• Exercise details:
Anywhere the string "README" shows up in the listing below, copy the line it is in.

• The data:
******************************
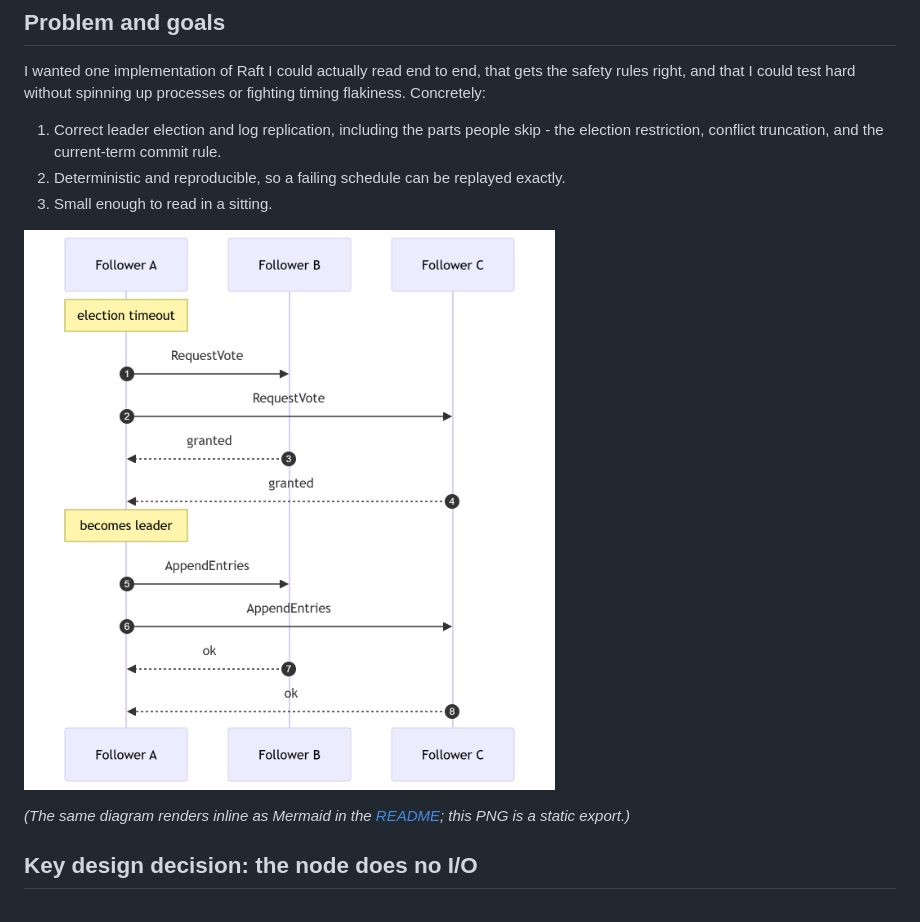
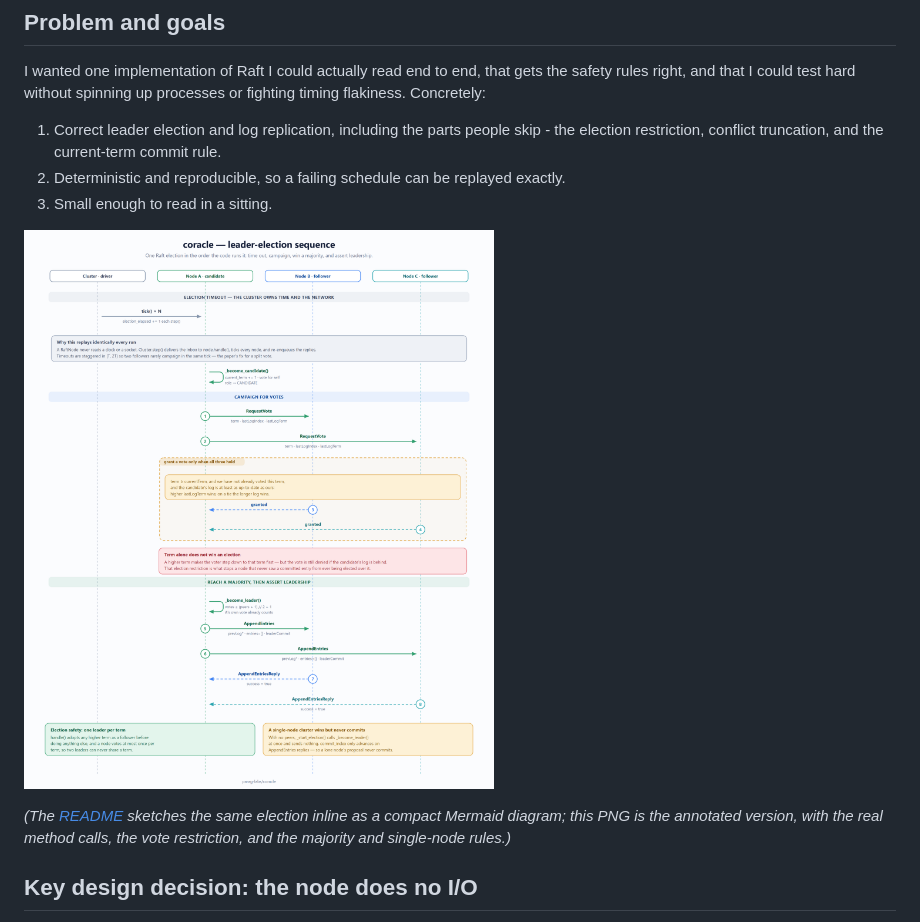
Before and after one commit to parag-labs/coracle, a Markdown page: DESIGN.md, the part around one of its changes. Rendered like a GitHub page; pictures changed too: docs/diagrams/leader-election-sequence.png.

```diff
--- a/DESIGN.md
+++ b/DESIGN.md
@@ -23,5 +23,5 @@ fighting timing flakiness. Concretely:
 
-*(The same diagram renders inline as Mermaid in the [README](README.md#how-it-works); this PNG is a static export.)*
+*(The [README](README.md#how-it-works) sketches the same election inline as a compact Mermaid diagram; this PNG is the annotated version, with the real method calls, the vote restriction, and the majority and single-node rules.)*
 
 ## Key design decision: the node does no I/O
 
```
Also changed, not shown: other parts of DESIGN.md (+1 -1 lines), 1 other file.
******************************
• Exercise solution:
-*(The same diagram renders inline as Mermaid in the [README](README.md#how-it-works); this PNG is a static export.)*
+*(The [README](README.md#how-it-works) sketches the same election inline as a compact Mermaid diagram; this PNG is the annotated version, with the real method calls, the vote restriction, and the majority and single-node rules.)*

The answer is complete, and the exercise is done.